What I think is important to know is something I learned when I went to the Los Angeles County Fair several years ago. (It was the first and last time, since I did not expect pig races and that was totally not cool with me nor will it ever be.) There was a “dairy” display and they had dozens of different types of cows on display. Next to each cow’s pen was a little sign with their name, and the type of cow they are, and a list of what their milk is best used for.
So some cows’ milk gets turned into cheddar cheese. Some gets turned into mozzarella. Some gets turned into butter. It all depends on the fat content of the particular cow’s milk. And that’s determined by their genetics, and their breeding.
Ever hear how “Irish babies are skinny”? Or that some women (this was said of me) make whipped cream instead of breast milk because our babies get so incredibly plump so fast? Well, here’s the deal: every woman’s milk is different. And not just in “how much” she makes. Milk has different fat content, for example, depending on your genetics and–forgive me–breeding. It’s not just about a number.
In addition, a pump is not even the best measure of how much milk you make, since some women can not get a full let-down with a pump, and the baby is the most efficient way to get milk out of a breast. I support women who pump, don’t get me wrong, but this notion that an outside entity tells you if your baby is okay can be really misleading and can provoke more and not less anxiety.
“Watch the baby, not the scale,” is something we lactation people love to remind moms. If your baby is hitting milestones and has bright eyes and is alert when they need to be and you know the signs of a gulping baby and you feed your newborn on demand without fear of teaching them “bad habits” such as–gasp!–nursing at night, you probably don’t need to measure your milk.
For the vast majority of women (typically above 95%), it is possible to make enough milk to feed a baby, and even two (and more!) babies. However, lack of education, resources, and support in the early weeks and months leads many women to believe they do not have enough milk and that they were not made to breastfeed. The stress that ensues is enough to make anyone’s milk supply drop, since stress is one factor that contributes to not establishing a healthy milk supply.
The facts of breastfeeding are available for all women, and hospitals are finally (finally!) seeing how valuable it is to teach women about how milk is made, how to maintain a supply, and how to encourage breastfeeding for everyone’s benefit–including the medical establishment and our economy.
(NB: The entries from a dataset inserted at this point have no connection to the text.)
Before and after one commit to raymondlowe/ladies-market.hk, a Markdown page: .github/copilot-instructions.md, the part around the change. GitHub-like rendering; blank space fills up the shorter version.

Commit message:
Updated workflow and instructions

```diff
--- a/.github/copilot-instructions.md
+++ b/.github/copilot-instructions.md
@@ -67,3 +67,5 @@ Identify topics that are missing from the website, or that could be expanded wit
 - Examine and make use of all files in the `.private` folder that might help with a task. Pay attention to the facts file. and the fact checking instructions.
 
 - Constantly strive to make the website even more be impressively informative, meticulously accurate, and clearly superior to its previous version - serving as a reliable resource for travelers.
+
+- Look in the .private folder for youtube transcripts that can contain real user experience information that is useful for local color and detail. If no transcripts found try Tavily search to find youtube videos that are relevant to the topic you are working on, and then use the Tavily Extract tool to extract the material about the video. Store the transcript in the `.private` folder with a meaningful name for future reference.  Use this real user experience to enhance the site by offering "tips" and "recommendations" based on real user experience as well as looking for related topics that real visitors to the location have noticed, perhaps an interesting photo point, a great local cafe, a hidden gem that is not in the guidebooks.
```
Measuring milk is not the only answer; teaching women about their bodies and giving the the space and support to understand lactation is.